[Front-end code edit data]
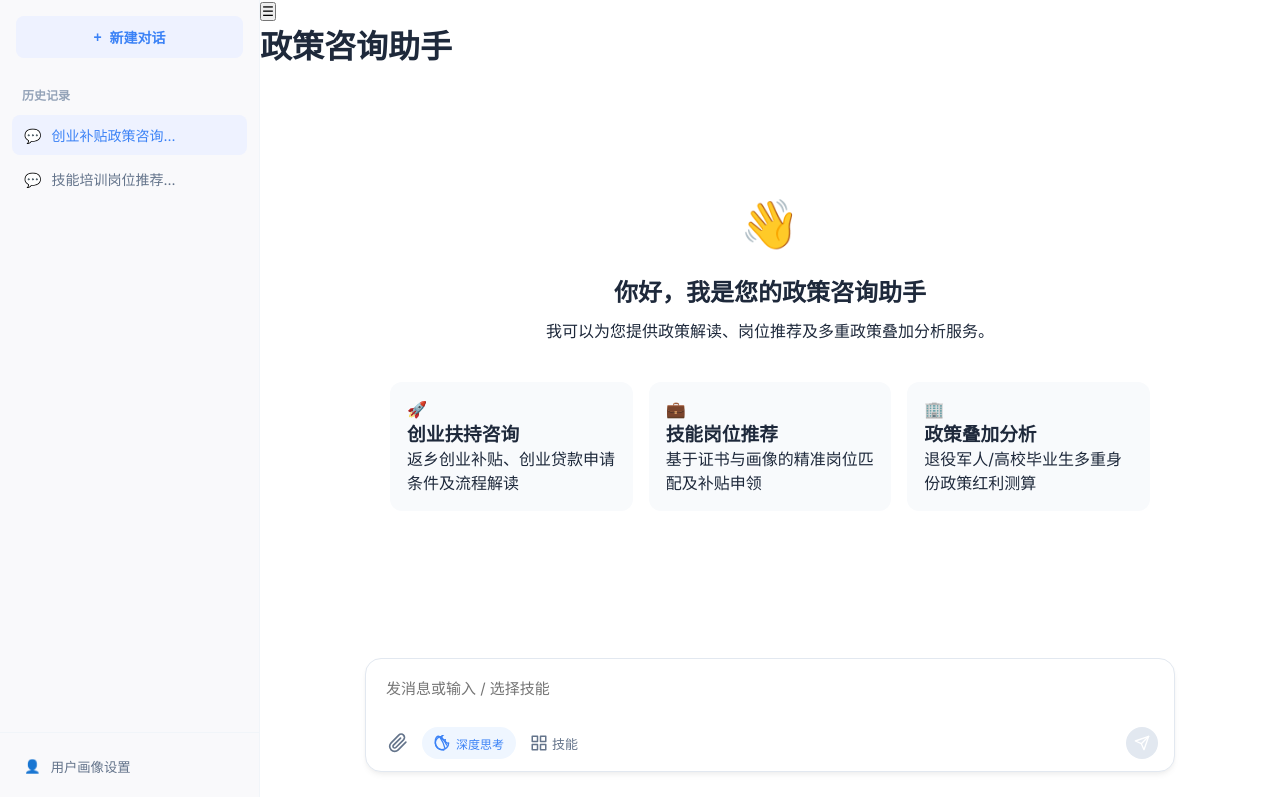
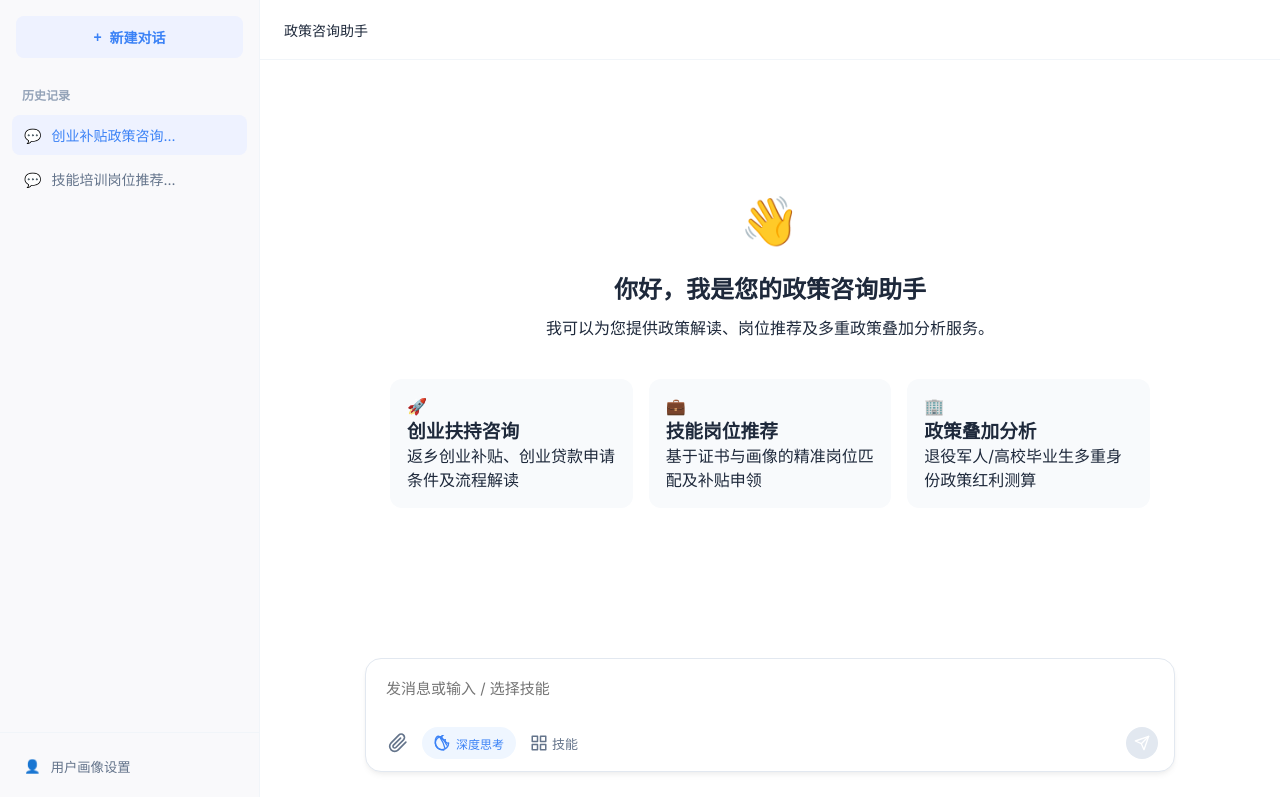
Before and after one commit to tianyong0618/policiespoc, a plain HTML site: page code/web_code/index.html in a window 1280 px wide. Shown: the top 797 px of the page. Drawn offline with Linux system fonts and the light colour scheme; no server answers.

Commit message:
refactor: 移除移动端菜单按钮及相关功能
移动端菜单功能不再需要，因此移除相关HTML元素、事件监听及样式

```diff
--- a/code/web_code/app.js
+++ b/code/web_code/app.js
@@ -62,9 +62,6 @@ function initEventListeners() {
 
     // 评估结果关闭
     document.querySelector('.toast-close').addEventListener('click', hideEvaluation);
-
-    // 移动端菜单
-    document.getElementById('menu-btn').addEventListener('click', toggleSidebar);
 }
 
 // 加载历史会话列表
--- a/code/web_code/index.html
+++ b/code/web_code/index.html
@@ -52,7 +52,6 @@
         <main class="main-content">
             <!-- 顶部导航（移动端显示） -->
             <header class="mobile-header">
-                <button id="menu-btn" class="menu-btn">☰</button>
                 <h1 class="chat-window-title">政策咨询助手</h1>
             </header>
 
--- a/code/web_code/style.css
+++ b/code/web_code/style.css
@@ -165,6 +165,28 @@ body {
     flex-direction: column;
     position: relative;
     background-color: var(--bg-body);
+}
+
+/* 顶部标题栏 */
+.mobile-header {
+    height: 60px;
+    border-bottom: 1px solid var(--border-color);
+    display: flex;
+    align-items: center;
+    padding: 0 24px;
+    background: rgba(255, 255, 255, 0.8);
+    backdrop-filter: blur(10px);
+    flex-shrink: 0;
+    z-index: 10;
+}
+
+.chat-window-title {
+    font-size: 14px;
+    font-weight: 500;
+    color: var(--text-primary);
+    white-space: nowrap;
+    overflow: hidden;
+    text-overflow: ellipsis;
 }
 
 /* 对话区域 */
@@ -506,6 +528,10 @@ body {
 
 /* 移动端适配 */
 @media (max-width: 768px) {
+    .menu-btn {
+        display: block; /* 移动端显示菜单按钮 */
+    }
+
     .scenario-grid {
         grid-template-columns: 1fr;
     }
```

#### EXERCISE AIM:
The pictures in the entries above should be left out; all else must be copied exactly.

#### TASK SOLUTION:
Before and after one commit to tianyong0618/policiespoc, a plain HTML site: page code/web_code/index.html in a window 1280 px wide. Shown: the top 797 px of the page. Drawn offline with Linux system fonts and the light colour scheme; no server answers.

Commit message:
refactor: 移除移动端菜单按钮及相关功能
移动端菜单功能不再需要，因此移除相关HTML元素、事件监听及样式

```diff
--- a/code/web_code/app.js
+++ b/code/web_code/app.js
@@ -62,9 +62,6 @@ function initEventListeners() {
 
     // 评估结果关闭
     document.querySelector('.toast-close').addEventListener('click', hideEvaluation);
-
-    // 移动端菜单
-    document.getElementById('menu-btn').addEventListener('click', toggleSidebar);
 }
 
 // 加载历史会话列表
--- a/code/web_code/index.html
+++ b/code/web_code/index.html
@@ -52,7 +52,6 @@
         <main class="main-content">
             <!-- 顶部导航（移动端显示） -->
             <header class="mobile-header">
-                <button id="menu-btn" class="menu-btn">☰</button>
                 <h1 class="chat-window-title">政策咨询助手</h1>
             </header>
 
--- a/code/web_code/style.css
+++ b/code/web_code/style.css
@@ -165,6 +165,28 @@ body {
     flex-direction: column;
     position: relative;
     background-color: var(--bg-body);
+}
+
+/* 顶部标题栏 */
+.mobile-header {
+    height: 60px;
+    border-bottom: 1px solid var(--border-color);
+    display: flex;
+    align-items: center;
+    padding: 0 24px;
+    background: rgba(255, 255, 255, 0.8);
+    backdrop-filter: blur(10px);
+    flex-shrink: 0;
+    z-index: 10;
+}
+
+.chat-window-title {
+    font-size: 14px;
+    font-weight: 500;
+    color: var(--text-primary);
+    white-space: nowrap;
+    overflow: hidden;
+    text-overflow: ellipsis;
 }
 
 /* 对话区域 */
@@ -506,6 +528,10 @@ body {
 
 /* 移动端适配 */
 @media (max-width: 768px) {
+    .menu-btn {
+        display: block; /* 移动端显示菜单按钮 */
+    }
+
     .scenario-grid {
         grid-template-columns: 1fr;
     }
```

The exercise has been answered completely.